_TASK INSTRUCTIONS_
Only the total should be returned: the number of lines in the data that hold the string "PREPARACAO".

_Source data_

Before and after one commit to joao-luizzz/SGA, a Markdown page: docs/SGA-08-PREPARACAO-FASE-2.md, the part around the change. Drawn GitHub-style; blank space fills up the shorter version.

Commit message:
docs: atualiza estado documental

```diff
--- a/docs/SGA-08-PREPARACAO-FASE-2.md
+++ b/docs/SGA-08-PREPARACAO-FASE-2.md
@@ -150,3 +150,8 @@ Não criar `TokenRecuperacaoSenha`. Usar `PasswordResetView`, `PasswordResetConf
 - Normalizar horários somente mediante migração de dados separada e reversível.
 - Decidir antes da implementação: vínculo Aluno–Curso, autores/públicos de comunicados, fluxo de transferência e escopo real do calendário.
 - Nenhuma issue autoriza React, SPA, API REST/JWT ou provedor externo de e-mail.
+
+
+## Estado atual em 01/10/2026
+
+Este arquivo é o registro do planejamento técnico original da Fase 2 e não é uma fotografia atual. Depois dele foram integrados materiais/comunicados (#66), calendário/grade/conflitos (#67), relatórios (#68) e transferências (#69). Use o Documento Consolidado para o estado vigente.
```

_TASK SOLUTION_
3